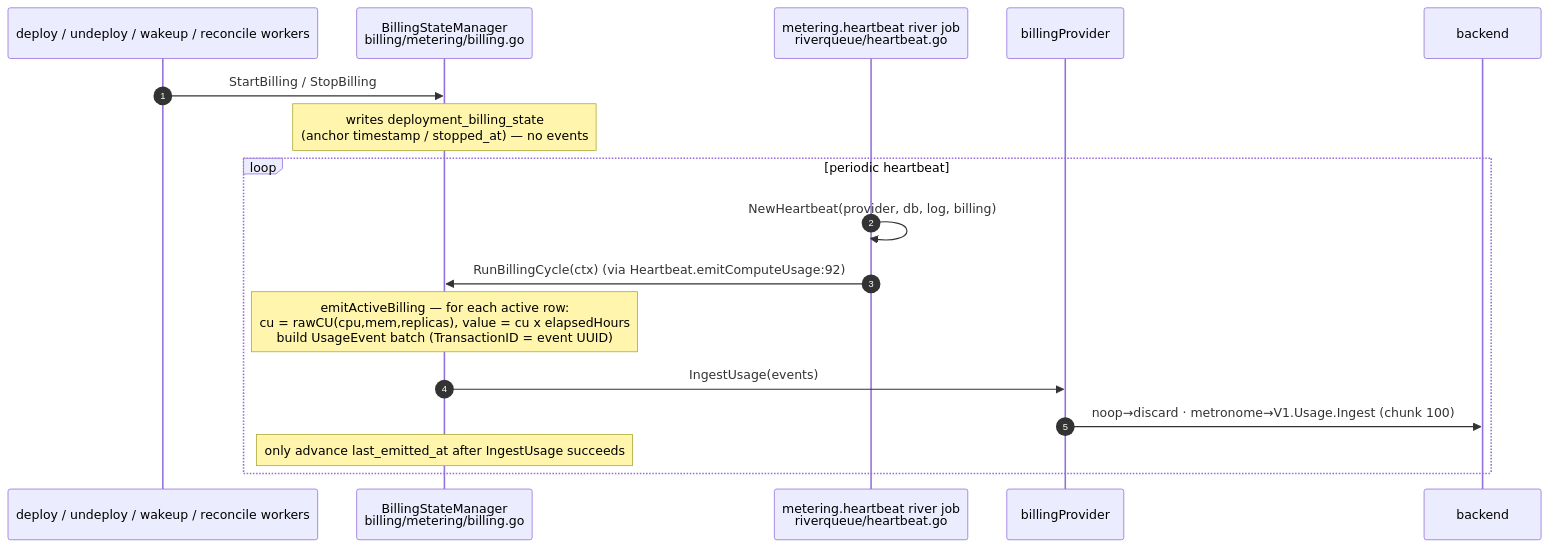
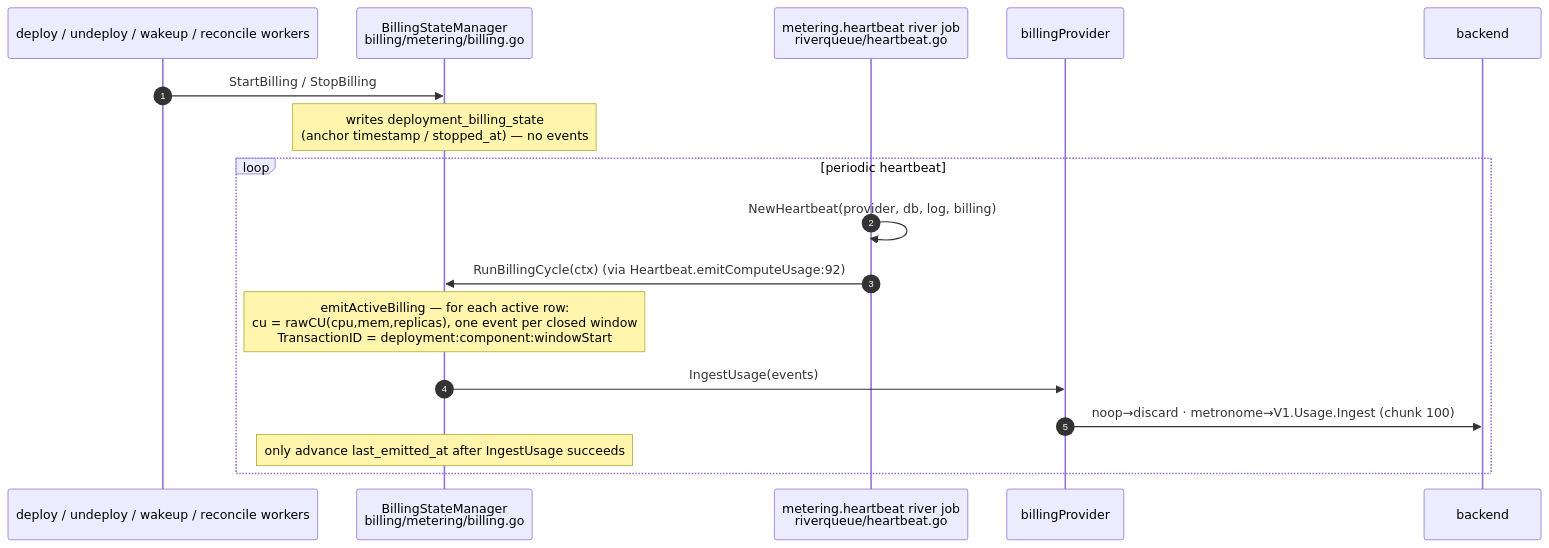
The fourth of 9 diagrams in docs/03-architecture/billing-data-flow.md (astropods/astro-cli), drawn with Mermaid before and after one commit. The commit also changed other lines of this file and 10 other files, not shown here.

First line of the commit message:
fix(billing): bill each stretch of compute exactly once (#2049)

````diff
--- a/docs/03-architecture/billing-data-flow.md
+++ b/docs/03-architecture/billing-data-flow.md
@@ -107,21 +107,21 @@
 ```mermaid
 sequenceDiagram
     autonumber
     participant D as deploy / undeploy / wakeup / reconcile workers
     participant BSM as BillingStateManager<br/>billing/metering/billing.go
     participant HB as metering.heartbeat river job<br/>riverqueue/heartbeat.go
     participant P as billingProvider
     participant BE as backend
 
     D->>BSM: StartBilling / StopBilling
     Note over BSM: writes deployment_billing_state<br/>(anchor timestamp / stopped_at) — no events
 
     loop periodic heartbeat
         HB->>HB: NewHeartbeat(provider, db, log, billing)
         HB->>BSM: RunBillingCycle(ctx) (via Heartbeat.emitComputeUsage:92)
-        Note over BSM: emitActiveBilling — for each active row:<br/>cu = rawCU(cpu,mem,replicas), value = cu x elapsedHours<br/>build UsageEvent batch (TransactionID = event UUID)
+        Note over BSM: emitActiveBilling — for each active row:<br/>cu = rawCU(cpu,mem,replicas), one event per closed window<br/>TransactionID = deployment:component:windowStart
         BSM->>P: IngestUsage(events)
         P->>BE: noop→discard · metronome→V1.Usage.Ingest (chunk 100)
         Note over BSM: only advance last_emitted_at after IngestUsage succeeds
     end
 ```
````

++++

Work item:
Return each line of the listing that holds the string "participant".

Solution to the problem:
     participant D as deploy / undeploy / wakeup / reconcile workers
     participant BSM as BillingStateManager<br/>billing/metering/billing.go
     participant HB as metering.heartbeat river job<br/>riverqueue/heartbeat.go
     participant P as billingProvider
     participant BE as backend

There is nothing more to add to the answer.